Picking up the pieces

On July 9, Frontier published an article on recent conflict in Kayin State, “Missing pieces on Myanmar’s ceasefire chessboard”.

THE ARTICLE prompted a fierce response, with critics describing it as at best misinformed and naïve, and at worst Tatmadaw propaganda. “You should be given a military rank of some kind by the Myanmar military,” one Facebook user commented.

The response is understandable. The stakes are high; lives are literally at stake. The Hpapun conflict has already claimed the life of a community leader, Saw O Moo, and thousands have been displaced.
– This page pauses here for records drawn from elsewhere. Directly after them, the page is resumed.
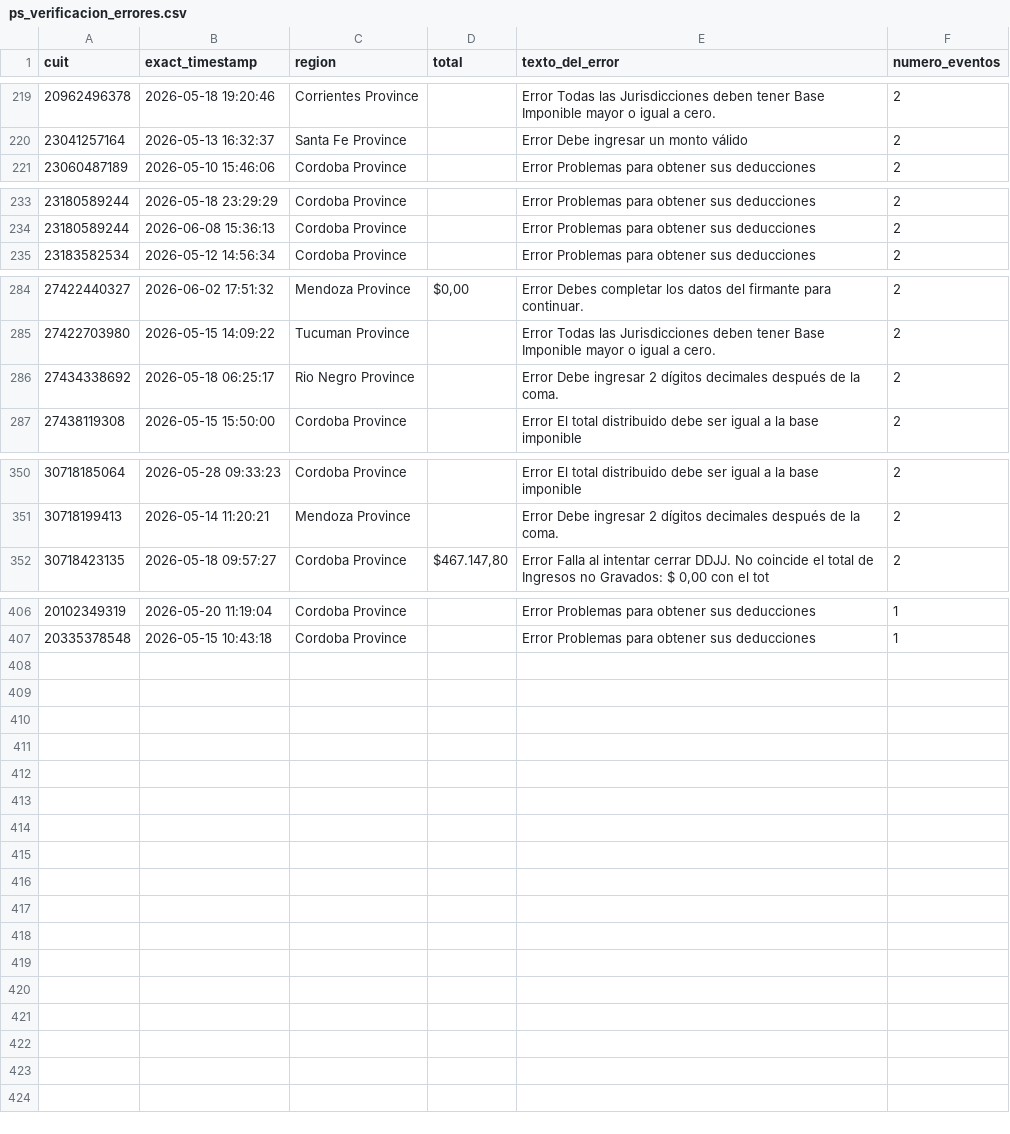
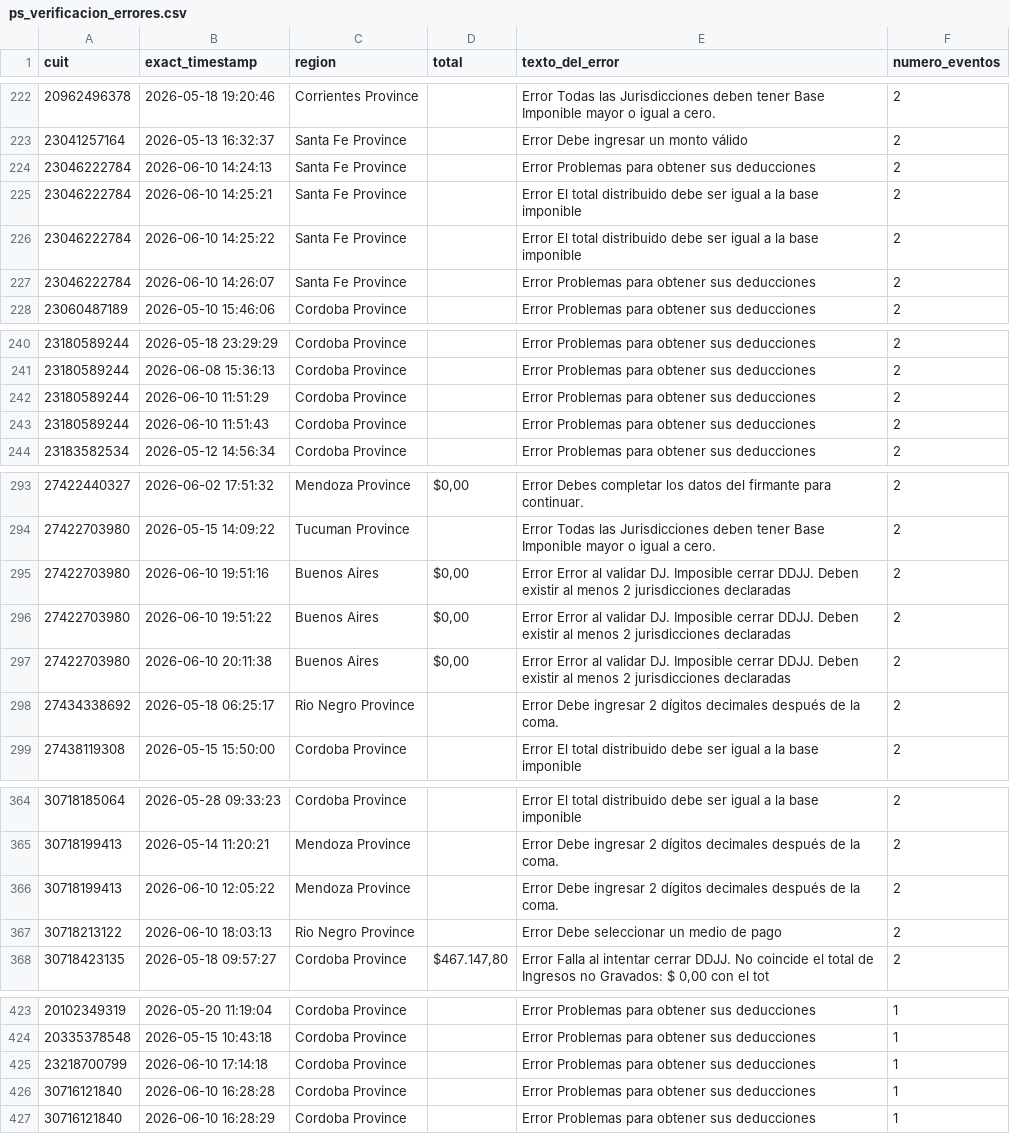
Before and after one commit to framirez-comarb/ps-verificacion-comarb, a CSV file: ps_verificacion_errores.csv, drawn as a sheet; only a part is shown, gaps mark what is left out; the diff covers the shown part only; the diff names each change by its address in the sheet, - before the commit and + after, or states it on an @@ line.

```diff
--- a/ps_verificacion_errores.csv
+++ b/ps_verificacion_errores.csv
+row 224: 23046222784 | 2026-06-10 14:24:13 | Santa Fe Province |  | Error Problemas para obtener sus deducciones | 2
+row 225: 23046222784 | 2026-06-10 14:25:21 | Santa Fe Province |  | Error El total distribuido debe ser igual a la base imponible | 2
+row 226: 23046222784 | 2026-06-10 14:25:22 | Santa Fe Province |  | Error El total distribuido debe ser igual a la base imponible | 2
+row 227: 23046222784 | 2026-06-10 14:26:07 | Santa Fe Province |  | Error Problemas para obtener sus deducciones | 2
+row 242: 23180589244 | 2026-06-10 11:51:29 | Cordoba Province |  | Error Problemas para obtener sus deducciones | 2
+row 243: 23180589244 | 2026-06-10 11:51:43 | Cordoba Province |  | Error Problemas para obtener sus deducciones | 2
+row 295: 27422703980 | 2026-06-10 19:51:16 | Buenos Aires | $0,00 | Error Error al validar DJ. Imposible cerrar DDJJ. Deben existir al menos 2 jurisdicciones declaradas | 2
+row 296: 27422703980 | 2026-06-10 19:51:22 | Buenos Aires | $0,00 | Error Error al validar DJ. Imposible cerrar DDJJ. Deben existir al menos 2 jurisdicciones declaradas | 2
+row 297: 27422703980 | 2026-06-10 20:11:38 | Buenos Aires | $0,00 | Error Error al validar DJ. Imposible cerrar DDJJ. Deben existir al menos 2 jurisdicciones declaradas | 2
+row 366: 30718199413 | 2026-06-10 12:05:22 | Mendoza Province |  | Error Debe ingresar 2 dígitos decimales después de la coma. | 2
+row 367: 30718213122 | 2026-06-10 18:03:13 | Rio Negro Province |  | Error Debe seleccionar un medio de pago | 2
+row 425: 23218700799 | 2026-06-10 17:14:18 | Cordoba Province |  | Error Problemas para obtener sus deducciones | 1
+row 426: 30716121840 | 2026-06-10 16:28:28 | Cordoba Province |  | Error Problemas para obtener sus deducciones | 1
+row 427: 30716121840 | 2026-06-10 16:28:29 | Cordoba Province |  | Error Problemas para obtener sus deducciones | 1
```
Also changed, not shown: 6 added rows elsewhere in this file, 4 other files.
These tragedies, though, should not prohibit examination of the facts. For all the condemnation the July 9 article provoked, few if any of those who were upset by it seemed to have a cogent rebuttal, or challenged any of the facts that underpinned it. Instead, much of the criticism was based simply on the fact that the author, analyst Morgan Michaels, questioned the narrative whereby the Tatmadaw was the aggressor and had violated the nationwide ceasefire agreement.

Michaels didn’t even say that this narrative was necessarily incorrect – just that there was information available that suggested an alternative, and that it appeared that some commentators had not considered this information.

This is a perfectly reasonable opinion to posit, and one that on most topics would have created little fuss. But when it involves the Tatmadaw, it seems many believe such an opinion to be heretical.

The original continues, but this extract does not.